Content revision data
****************

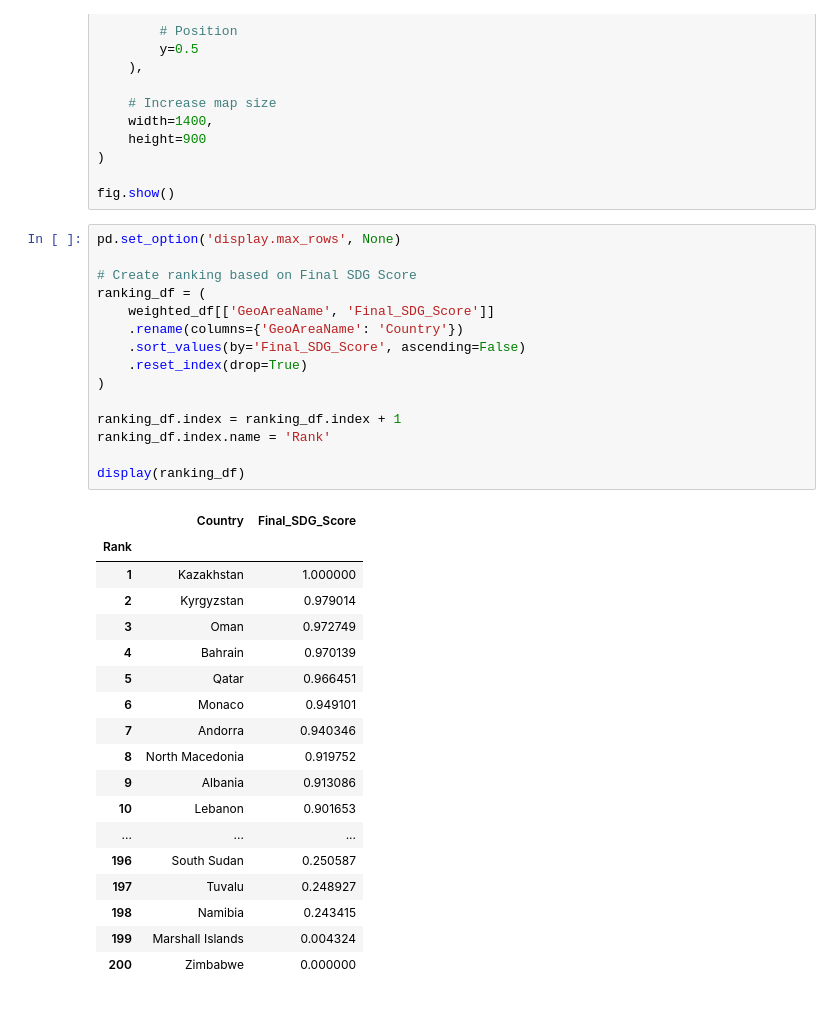
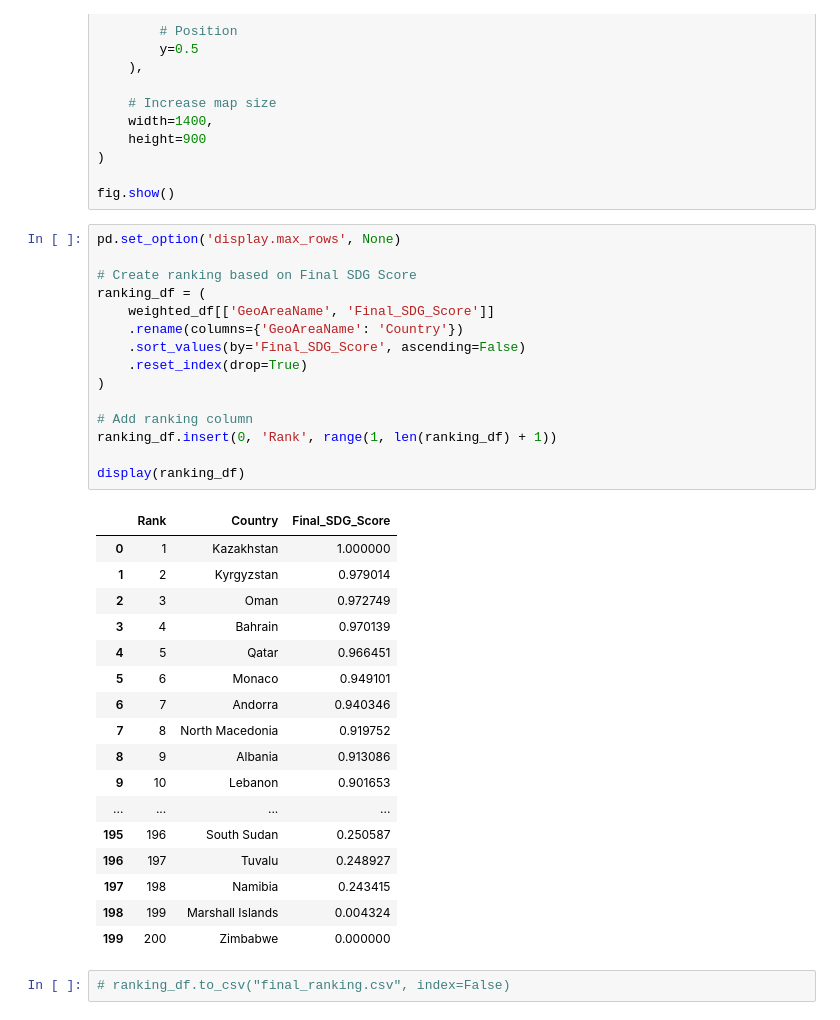
Before and after one commit to frogosorap/SDGReadinessIndex, a Jupyter notebook: CA1.ipynb, the cells around one changed output. Drawn from its saved outputs; the diff is of its cells as text.

```diff
--- a/CA1.ipynb
+++ b/CA1.ipynb
@@ -725,34 +807,35 @@ fig.show()
 # %%
 pd.set_option('display.max_rows', None)
 
 # Create ranking based on Final SDG Score
 ranking_df = (
     weighted_df[['GeoAreaName', 'Final_SDG_Score']]
     .rename(columns={'GeoAreaName': 'Country'})
     .sort_values(by='Final_SDG_Score', ascending=False)
     .reset_index(drop=True)
 )
 
-ranking_df.index = ranking_df.index + 1
-ranking_df.index.name = 'Rank'
+# Add ranking column
+ranking_df.insert(0, 'Rank', range(1, len(ranking_df) + 1))
 
 display(ranking_df)
 # %% [output]
-|  | Country | Final_SDG_Score |
-| Rank |  |  |
-| 1 | Kazakhstan | 1.000000 |
-| 2 | Kyrgyzstan | 0.979014 |
-| 3 | Oman | 0.972749 |
-| 4 | Bahrain | 0.970139 |
-| 5 | Qatar | 0.966451 |
-| 6 | Monaco | 0.949101 |
-| 7 | Andorra | 0.940346 |
-| 8 | North Macedonia | 0.919752 |
-| 9 | Albania | 0.913086 |
-| 10 | Lebanon | 0.901653 |
-| ... | ... | ... |
-| 196 | South Sudan | 0.250587 |
-| 197 | Tuvalu | 0.248927 |
-| 198 | Namibia | 0.243415 |
-| 199 | Marshall Islands | 0.004324 |
-| 200 | Zimbabwe | 0.000000 |
+|  | Rank | Country | Final_SDG_Score |
+| 0 | 1 | Kazakhstan | 1.000000 |
+| 1 | 2 | Kyrgyzstan | 0.979014 |
+| 2 | 3 | Oman | 0.972749 |
+| 3 | 4 | Bahrain | 0.970139 |
+| 4 | 5 | Qatar | 0.966451 |
+| 5 | 6 | Monaco | 0.949101 |
+| 6 | 7 | Andorra | 0.940346 |
+| 7 | 8 | North Macedonia | 0.919752 |
+| 8 | 9 | Albania | 0.913086 |
+| 9 | 10 | Lebanon | 0.901653 |
+| ... | ... | ... | ... |
+| 195 | 196 | South Sudan | 0.250587 |
+| 196 | 197 | Tuvalu | 0.248927 |
+| 197 | 198 | Namibia | 0.243415 |
+| 198 | 199 | Marshall Islands | 0.004324 |
+| 199 | 200 | Zimbabwe | 0.000000 |
+# %%
+# ranking_df.to_csv("final_ranking.csv", index=False)
```
Also changed, not shown: parts of 1 cell of this notebook, 1 other file.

****************

Read through the entries above, and wherever a line holds the string "Kazakhstan", copy it.

» **Task answer**
-| 1 | Kazakhstan | 1.000000 |
+| 0 | 1 | Kazakhstan | 1.000000 |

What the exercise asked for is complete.